Amy and Ken came on Wed. Ken is growing now, he has shot thro’ sleeves and legs of his suit and looks long tho’ not by any means lanky. Amy brought us p[ork] pie, saus[ages], and mince pies, they were a very nice change. She is looking well in spite of having a nasty cold a week or two ago. Auntie [Jet] had finished knitting my tea-cosy, was very pleased to do it Amy said. She is getting on with her rug but it tries her. Wish I could think of something else for her to do, it is so difficult in these coupon days and she can do so little too. Gers. came over several nights last week some over London, chiefly over flats, several casualties. Jean is at home, it is half-term (Friday and Monday.) I think she must do the work and I will sew as I am having a bout of asthma after being free for nearly three months, at least nearly so. Well I can find plenty of sewing.

Have you read an introduction to May Hill & family (includes photographs) and explored ‘The Casualties Were Small’?

Mon Jan. 24. 9.50. P.M. [1944]

Father is on watch and Jean and I have been busy all the evening. Jean with school-work, hair washing tho’ I washed it, and then with a little glove knitting and is now putting curlers in her hair. I knitted a little after tea at Rene’s glove which I am renovating, re-knitting gauntlets, from wrist as the hand and fingers were worn out with cycling. I am using 3 different oddments of wool and they will look quite nice I think and be very useful. We did a fairly large wash, as we left sheets last week. It dried slowly and started to rain soon after dinner so they were only half dry. Still they are ready to put out tomorrow if fine and won’t take so long to dry in the house if it is a wet day. Wind keeps rising. I think it is probably rain-squalls. It rained fast when Rene went home and when Jean came from school. Father chopped his thumb when getting kindling and splitting little logs. The shed floor is springy, not good for chopping on.

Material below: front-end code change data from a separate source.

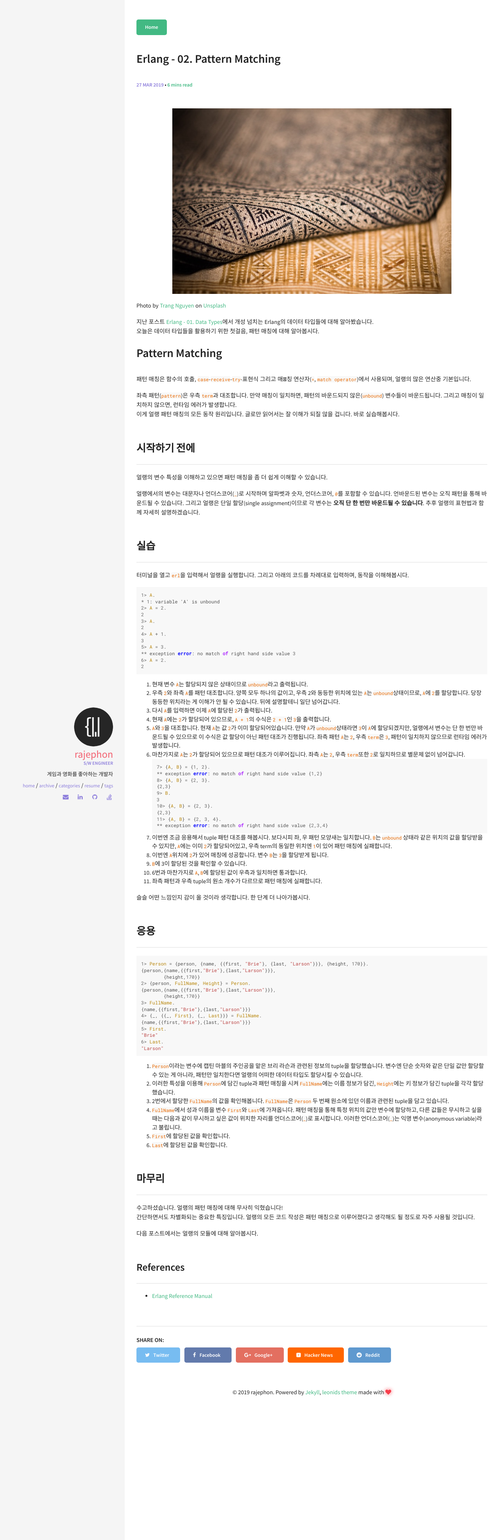
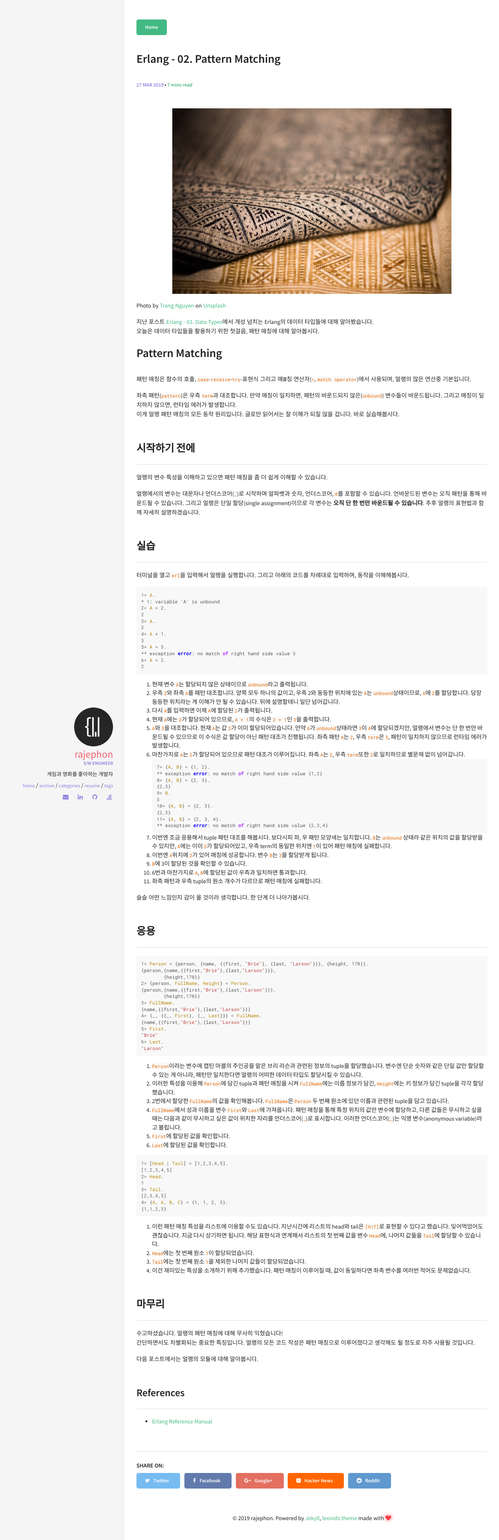
Before and after one commit to rajephon/blog, a Jekyll site: the page built from _posts/2019-03-27-erlang-02-pattern-matching.md, in a window 1280 px wide. Shown: the whole page at 39% size. Built offline with Jekyll 4.4.1, drawn with Linux system fonts in a browser that asks for light colours; comment, search, counter and statistics services are not loaded.

Commit message:
update posts

````diff
--- a/_posts/2019-03-27-erlang-02-pattern-matching.md
+++ b/_posts/2019-03-27-erlang-02-pattern-matching.md
@@ -102,6 +102,22 @@ Photo by [Trang Nguyen](https://unsplash.com/photos/drke6MEs8Gg?utm_source=unspl
 5. `First`에 할당된 값을 확인합니다.
 6. `Last`에 할당된 값을 확인합니다.
 
+```erlang
+1> [Head | Tail] = [1,2,3,4,5].
+[1,2,3,4,5]
+2> Head.
+1
+3> Tail.
+[2,3,4,5]
+4> {A, A, B, C} = {1, 1, 2, 3}.
+{1,1,2,3}
+```
+
+1. 이런 패턴 매칭 특성을 리스트에 이용할 수도 있습니다. 지난시간에 리스트의 head와 tail은 `[H|T]`로 표현할 수 있다고 했습니다. 잊어먹었어도 괜찮습니다. 지금 다시 상기하면 됩니다. 해당 표현식과 연계해서 리스트의 첫 번째 값을 변수 `Head`에, 나머지 값들을 `Tail`에 할당할 수 있습니다.
+2. `Head`에는 첫 번째 원소 `1`이 할당되었습니다.
+3. `Tail`에는 첫 번째 원소 `1`을 제외한 나머지 값들이 할당되었습니다.
+4. 이건 재미있는 특성을 소개하기 위해 추가했습니다. 패턴 매칭이 이루어질 때, 값이 동일하다면 좌측 변수를 여러번 적어도 문제없습니다.
+
 ## 마무리
 
 수고하셨습니다. 얼랭의 패턴 매칭에 대해 무사히 익혔습니다!
````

New landing in Italy very successful, but Gers. fighting very fiercely on old front. George Formby gave the Postscript on Sunday night. He and “Beryl” his wife had been on tour of the Med. Forces. He was most interesting and absolutely unaffected. I detest his broadcasts as a comedian, but was pleasantly surprised with his P.S. and feel he is a better man even than comedian, popular as he is. His wife must be a fine woman too. I have done a bit more to my kapok quilt, in fact I did about 2 to 2½ hrs work on it and I think it is going to look very nice and be useful too. Now I have got a good start it doesn’t seem so formidable a job. During the evening I made some toffee with treacle, sugar and marg. No recipe. It is very good, but perhaps not boiled quite long enough. When we try to get a piece out of the tin, it reminds us of the way the elephant got its trunk. We prise a piece up, seize it and pull. It pulls out longer and longer and at last a piece comes off. It’s most eatable tho’. Sometimes we feel as tho’ we must have something sweet, over and above our sweet ration.

The Postcript’ was on the radio, following the evening BBC Nine O’Clock News. Audio clips of comedian George Formby and his wife Beryl, describing their activities as wartime entertainers, are available online.

Have you read an introduction to May Hill & family (includes photographs) and explored ‘The Casualties Were Small’?